[To do]: Return all of the data exactly, omitting any images.

[The data]:
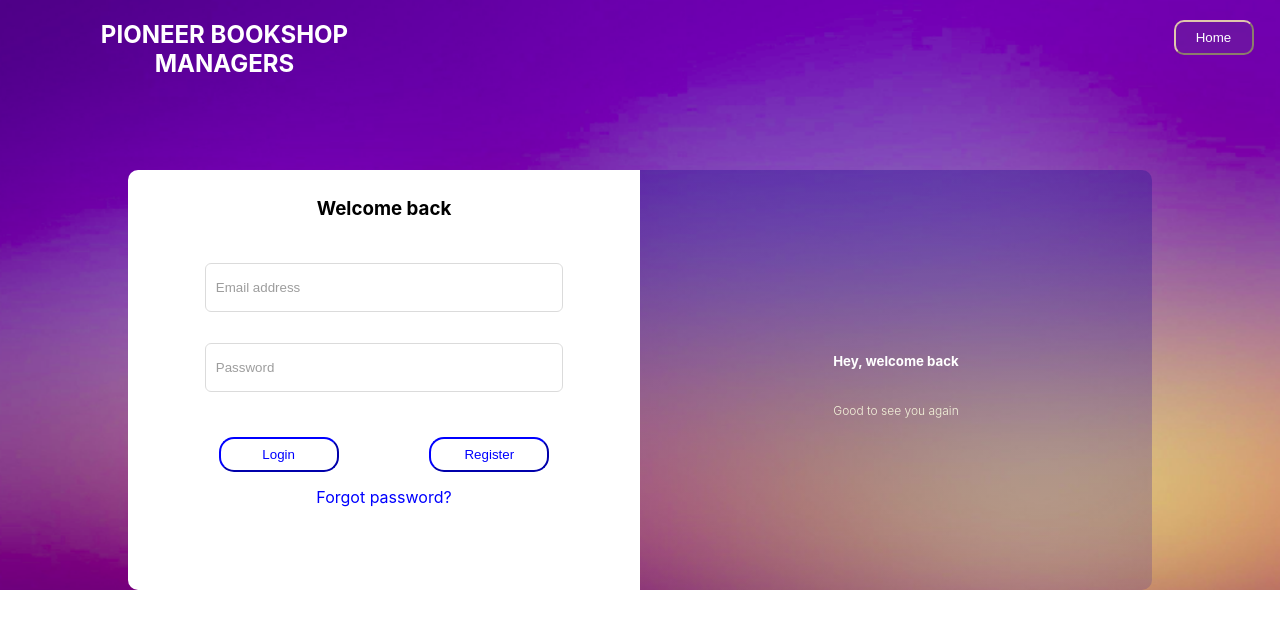
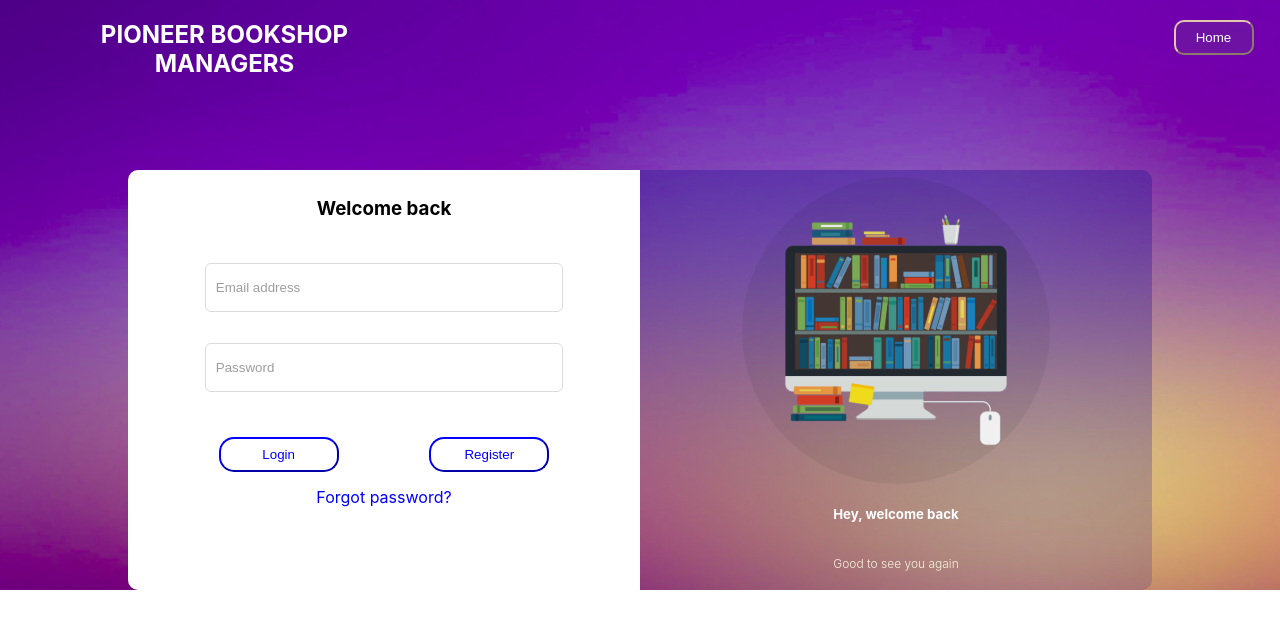
Before and after one commit to munteanurazvanandrei/Bookshop-Management-App, a React (Create React App) app in the folder client/: page /signin in a window 1280 px wide. Shown: the top 628 px of the page. Built offline with nearby package versions, Linux system fonts and the light colour scheme.

Commit message:
BMA-16# add svg to login component.

```diff
--- a/client/src/Components/SignInPage/SignInPage.js
+++ b/client/src/Components/SignInPage/SignInPage.js
@@ -109,7 +109,7 @@ export default function SignIn(handleLogin, action = "") {
             </p>
           </div>
           <div className="registration-welcome-message">
-            {/* <img  src={logo} alt="#"/> */}
+            <img  src='/svgs/login-svg.svg' alt="#"/>
             <h5>Hey, welcome back</h5>
             <p>Good to see you again</p>
           </div>
```
Also changed, not shown: client/public/svgs/login-svg.svg (added).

[Problem solution]:
Before and after one commit to munteanurazvanandrei/Bookshop-Management-App, a React (Create React App) app in the folder client/: page /signin in a window 1280 px wide. Shown: the top 628 px of the page. Built offline with nearby package versions, Linux system fonts and the light colour scheme.

Commit message:
BMA-16# add svg to login component.

```diff
--- a/client/src/Components/SignInPage/SignInPage.js
+++ b/client/src/Components/SignInPage/SignInPage.js
@@ -109,7 +109,7 @@ export default function SignIn(handleLogin, action = "") {
             </p>
           </div>
           <div className="registration-welcome-message">
-            {/* <img  src={logo} alt="#"/> */}
+            <img  src='/svgs/login-svg.svg' alt="#"/>
             <h5>Hey, welcome back</h5>
             <p>Good to see you again</p>
           </div>
```
Also changed, not shown: client/public/svgs/login-svg.svg (added).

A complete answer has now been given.